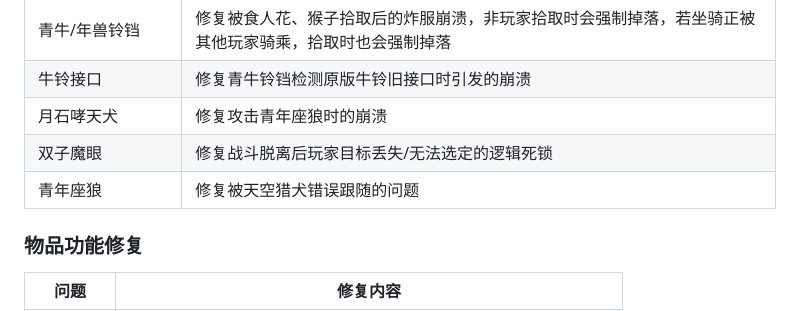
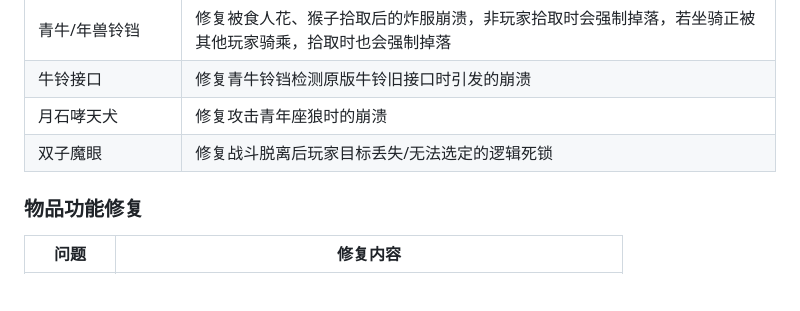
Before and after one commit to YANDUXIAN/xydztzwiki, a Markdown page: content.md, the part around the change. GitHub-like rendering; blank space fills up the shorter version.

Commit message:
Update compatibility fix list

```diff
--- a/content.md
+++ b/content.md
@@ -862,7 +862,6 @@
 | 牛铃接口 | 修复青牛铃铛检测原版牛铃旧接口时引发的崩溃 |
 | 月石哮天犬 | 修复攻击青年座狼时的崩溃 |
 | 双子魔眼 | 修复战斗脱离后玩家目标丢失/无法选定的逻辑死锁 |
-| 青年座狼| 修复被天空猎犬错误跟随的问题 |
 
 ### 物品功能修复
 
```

* * *

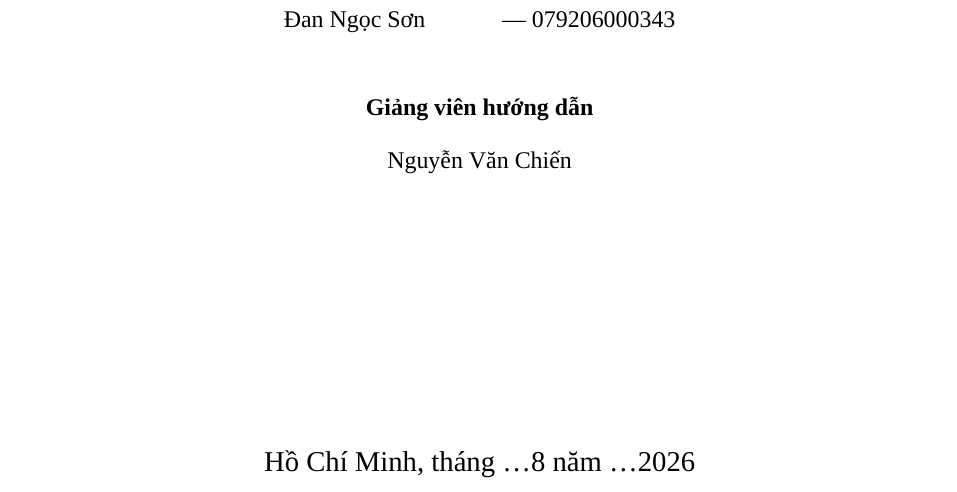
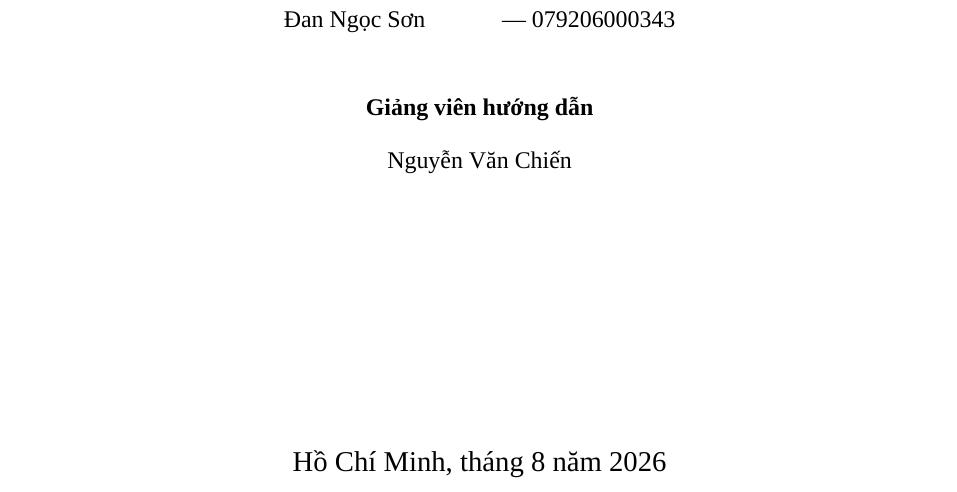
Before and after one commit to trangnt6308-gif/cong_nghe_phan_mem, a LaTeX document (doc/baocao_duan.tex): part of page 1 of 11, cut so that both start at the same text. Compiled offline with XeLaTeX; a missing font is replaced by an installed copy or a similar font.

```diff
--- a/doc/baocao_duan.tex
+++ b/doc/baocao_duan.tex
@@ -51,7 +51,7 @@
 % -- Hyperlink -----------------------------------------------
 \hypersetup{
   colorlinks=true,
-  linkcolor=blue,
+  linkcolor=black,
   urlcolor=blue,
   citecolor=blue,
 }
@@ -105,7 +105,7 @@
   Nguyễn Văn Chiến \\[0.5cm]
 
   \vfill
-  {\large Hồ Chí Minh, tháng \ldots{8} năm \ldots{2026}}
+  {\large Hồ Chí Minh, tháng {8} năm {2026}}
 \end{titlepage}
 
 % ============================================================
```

**THE PROBLEM**
Copy all lines from the material that include "large".

**SOLUTION**
-  {\large Hồ Chí Minh, tháng \ldots{8} năm \ldots{2026}}
+  {\large Hồ Chí Minh, tháng {8} năm {2026}}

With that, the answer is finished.